• **PROMPT**
Could every entry be set down once more, exactly as given?

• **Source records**
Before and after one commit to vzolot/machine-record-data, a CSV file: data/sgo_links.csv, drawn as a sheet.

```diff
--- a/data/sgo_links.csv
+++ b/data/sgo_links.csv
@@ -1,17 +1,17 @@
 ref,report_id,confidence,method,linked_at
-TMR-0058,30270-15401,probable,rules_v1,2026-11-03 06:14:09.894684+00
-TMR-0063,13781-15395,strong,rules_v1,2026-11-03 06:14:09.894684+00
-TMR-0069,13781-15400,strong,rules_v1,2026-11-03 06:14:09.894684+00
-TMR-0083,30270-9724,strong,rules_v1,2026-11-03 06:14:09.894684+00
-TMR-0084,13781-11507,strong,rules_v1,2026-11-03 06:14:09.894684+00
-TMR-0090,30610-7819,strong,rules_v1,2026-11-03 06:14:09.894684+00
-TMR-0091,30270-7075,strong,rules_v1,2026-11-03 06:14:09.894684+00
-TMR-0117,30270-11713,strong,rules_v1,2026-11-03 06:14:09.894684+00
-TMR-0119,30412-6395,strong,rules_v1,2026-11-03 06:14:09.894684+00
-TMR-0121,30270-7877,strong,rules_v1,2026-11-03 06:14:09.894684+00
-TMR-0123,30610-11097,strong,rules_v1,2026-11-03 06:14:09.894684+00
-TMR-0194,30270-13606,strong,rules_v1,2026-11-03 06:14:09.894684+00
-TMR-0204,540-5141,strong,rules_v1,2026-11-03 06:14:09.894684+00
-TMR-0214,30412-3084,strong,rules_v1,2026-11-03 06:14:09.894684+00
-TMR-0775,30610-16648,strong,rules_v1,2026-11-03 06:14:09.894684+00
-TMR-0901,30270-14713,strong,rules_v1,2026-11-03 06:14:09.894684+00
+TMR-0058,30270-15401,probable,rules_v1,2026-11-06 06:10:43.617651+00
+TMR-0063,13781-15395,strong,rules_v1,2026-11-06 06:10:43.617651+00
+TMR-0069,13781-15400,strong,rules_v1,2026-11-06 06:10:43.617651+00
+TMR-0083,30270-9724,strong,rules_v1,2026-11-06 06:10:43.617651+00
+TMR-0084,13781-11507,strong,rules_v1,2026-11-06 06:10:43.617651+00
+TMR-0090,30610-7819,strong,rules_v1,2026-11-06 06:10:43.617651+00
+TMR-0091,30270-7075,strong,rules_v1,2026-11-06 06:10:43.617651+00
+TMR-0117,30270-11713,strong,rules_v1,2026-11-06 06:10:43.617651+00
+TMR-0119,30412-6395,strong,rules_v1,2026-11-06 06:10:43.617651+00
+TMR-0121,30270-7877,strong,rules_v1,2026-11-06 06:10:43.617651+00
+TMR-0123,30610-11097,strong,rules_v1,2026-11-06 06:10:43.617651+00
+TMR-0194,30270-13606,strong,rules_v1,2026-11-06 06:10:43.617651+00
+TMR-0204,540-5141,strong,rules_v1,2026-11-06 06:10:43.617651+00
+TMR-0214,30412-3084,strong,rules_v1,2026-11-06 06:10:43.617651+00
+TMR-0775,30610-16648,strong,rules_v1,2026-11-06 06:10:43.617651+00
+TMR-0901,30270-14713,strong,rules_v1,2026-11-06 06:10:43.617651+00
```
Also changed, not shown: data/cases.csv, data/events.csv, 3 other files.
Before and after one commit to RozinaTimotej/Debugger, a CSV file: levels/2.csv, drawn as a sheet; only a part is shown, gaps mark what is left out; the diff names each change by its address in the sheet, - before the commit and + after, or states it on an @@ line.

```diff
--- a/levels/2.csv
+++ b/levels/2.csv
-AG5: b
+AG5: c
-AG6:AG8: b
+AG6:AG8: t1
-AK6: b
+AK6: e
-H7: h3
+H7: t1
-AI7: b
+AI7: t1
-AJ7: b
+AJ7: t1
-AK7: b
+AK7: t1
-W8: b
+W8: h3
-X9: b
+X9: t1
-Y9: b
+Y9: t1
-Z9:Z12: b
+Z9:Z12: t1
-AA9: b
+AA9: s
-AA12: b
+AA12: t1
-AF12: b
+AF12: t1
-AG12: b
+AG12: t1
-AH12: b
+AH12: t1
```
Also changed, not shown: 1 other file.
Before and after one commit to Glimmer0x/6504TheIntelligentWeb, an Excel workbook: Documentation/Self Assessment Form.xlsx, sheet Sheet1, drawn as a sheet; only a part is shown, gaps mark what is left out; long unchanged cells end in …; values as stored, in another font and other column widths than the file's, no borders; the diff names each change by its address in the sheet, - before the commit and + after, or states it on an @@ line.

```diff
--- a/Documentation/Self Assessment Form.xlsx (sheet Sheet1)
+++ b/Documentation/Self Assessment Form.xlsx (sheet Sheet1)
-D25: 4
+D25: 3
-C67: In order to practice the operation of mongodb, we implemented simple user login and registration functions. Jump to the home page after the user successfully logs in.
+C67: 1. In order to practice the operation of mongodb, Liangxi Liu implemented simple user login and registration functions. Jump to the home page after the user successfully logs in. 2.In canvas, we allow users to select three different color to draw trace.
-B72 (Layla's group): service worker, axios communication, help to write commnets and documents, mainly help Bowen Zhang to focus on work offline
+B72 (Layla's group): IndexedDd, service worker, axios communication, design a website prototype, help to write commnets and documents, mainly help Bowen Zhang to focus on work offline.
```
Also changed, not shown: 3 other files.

• **WRITTEN SOLUTION**
Before and after one commit to vzolot/machine-record-data, a CSV file: data/sgo_links.csv, drawn as a sheet.

```diff
--- a/data/sgo_links.csv
+++ b/data/sgo_links.csv
@@ -1,17 +1,17 @@
 ref,report_id,confidence,method,linked_at
-TMR-0058,30270-15401,probable,rules_v1,2026-11-03 06:14:09.894684+00
-TMR-0063,13781-15395,strong,rules_v1,2026-11-03 06:14:09.894684+00
-TMR-0069,13781-15400,strong,rules_v1,2026-11-03 06:14:09.894684+00
-TMR-0083,30270-9724,strong,rules_v1,2026-11-03 06:14:09.894684+00
-TMR-0084,13781-11507,strong,rules_v1,2026-11-03 06:14:09.894684+00
-TMR-0090,30610-7819,strong,rules_v1,2026-11-03 06:14:09.894684+00
-TMR-0091,30270-7075,strong,rules_v1,2026-11-03 06:14:09.894684+00
-TMR-0117,30270-11713,strong,rules_v1,2026-11-03 06:14:09.894684+00
-TMR-0119,30412-6395,strong,rules_v1,2026-11-03 06:14:09.894684+00
-TMR-0121,30270-7877,strong,rules_v1,2026-11-03 06:14:09.894684+00
-TMR-0123,30610-11097,strong,rules_v1,2026-11-03 06:14:09.894684+00
-TMR-0194,30270-13606,strong,rules_v1,2026-11-03 06:14:09.894684+00
-TMR-0204,540-5141,strong,rules_v1,2026-11-03 06:14:09.894684+00
-TMR-0214,30412-3084,strong,rules_v1,2026-11-03 06:14:09.894684+00
-TMR-0775,30610-16648,strong,rules_v1,2026-11-03 06:14:09.894684+00
-TMR-0901,30270-14713,strong,rules_v1,2026-11-03 06:14:09.894684+00
+TMR-0058,30270-15401,probable,rules_v1,2026-11-06 06:10:43.617651+00
+TMR-0063,13781-15395,strong,rules_v1,2026-11-06 06:10:43.617651+00
+TMR-0069,13781-15400,strong,rules_v1,2026-11-06 06:10:43.617651+00
+TMR-0083,30270-9724,strong,rules_v1,2026-11-06 06:10:43.617651+00
+TMR-0084,13781-11507,strong,rules_v1,2026-11-06 06:10:43.617651+00
+TMR-0090,30610-7819,strong,rules_v1,2026-11-06 06:10:43.617651+00
+TMR-0091,30270-7075,strong,rules_v1,2026-11-06 06:10:43.617651+00
+TMR-0117,30270-11713,strong,rules_v1,2026-11-06 06:10:43.617651+00
+TMR-0119,30412-6395,strong,rules_v1,2026-11-06 06:10:43.617651+00
+TMR-0121,30270-7877,strong,rules_v1,2026-11-06 06:10:43.617651+00
+TMR-0123,30610-11097,strong,rules_v1,2026-11-06 06:10:43.617651+00
+TMR-0194,30270-13606,strong,rules_v1,2026-11-06 06:10:43.617651+00
+TMR-0204,540-5141,strong,rules_v1,2026-11-06 06:10:43.617651+00
+TMR-0214,30412-3084,strong,rules_v1,2026-11-06 06:10:43.617651+00
+TMR-0775,30610-16648,strong,rules_v1,2026-11-06 06:10:43.617651+00
+TMR-0901,30270-14713,strong,rules_v1,2026-11-06 06:10:43.617651+00
```
Also changed, not shown: data/cases.csv, data/events.csv, 3 other files.
Before and after one commit to RozinaTimotej/Debugger, a CSV file: levels/2.csv, drawn as a sheet; only a part is shown, gaps mark what is left out; the diff names each change by its address in the sheet, - before the commit and + after, or states it on an @@ line.

```diff
--- a/levels/2.csv
+++ b/levels/2.csv
-AG5: b
+AG5: c
-AG6:AG8: b
+AG6:AG8: t1
-AK6: b
+AK6: e
-H7: h3
+H7: t1
-AI7: b
+AI7: t1
-AJ7: b
+AJ7: t1
-AK7: b
+AK7: t1
-W8: b
+W8: h3
-X9: b
+X9: t1
-Y9: b
+Y9: t1
-Z9:Z12: b
+Z9:Z12: t1
-AA9: b
+AA9: s
-AA12: b
+AA12: t1
-AF12: b
+AF12: t1
-AG12: b
+AG12: t1
-AH12: b
+AH12: t1
```
Also changed, not shown: 1 other file.
Before and after one commit to Glimmer0x/6504TheIntelligentWeb, an Excel workbook: Documentation/Self Assessment Form.xlsx, sheet Sheet1, drawn as a sheet; only a part is shown, gaps mark what is left out; long unchanged cells end in …; values as stored, in another font and other column widths than the file's, no borders; the diff names each change by its address in the sheet, - before the commit and + after, or states it on an @@ line.

```diff
--- a/Documentation/Self Assessment Form.xlsx (sheet Sheet1)
+++ b/Documentation/Self Assessment Form.xlsx (sheet Sheet1)
-D25: 4
+D25: 3
-C67: In order to practice the operation of mongodb, we implemented simple user login and registration functions. Jump to the home page after the user successfully logs in.
+C67: 1. In order to practice the operation of mongodb, Liangxi Liu implemented simple user login and registration functions. Jump to the home page after the user successfully logs in. 2.In canvas, we allow users to select three different color to draw trace.
-B72 (Layla's group): service worker, axios communication, help to write commnets and documents, mainly help Bowen Zhang to focus on work offline
+B72 (Layla's group): IndexedDd, service worker, axios communication, design a website prototype, help to write commnets and documents, mainly help Bowen Zhang to focus on work offline.
```
Also changed, not shown: 3 other files.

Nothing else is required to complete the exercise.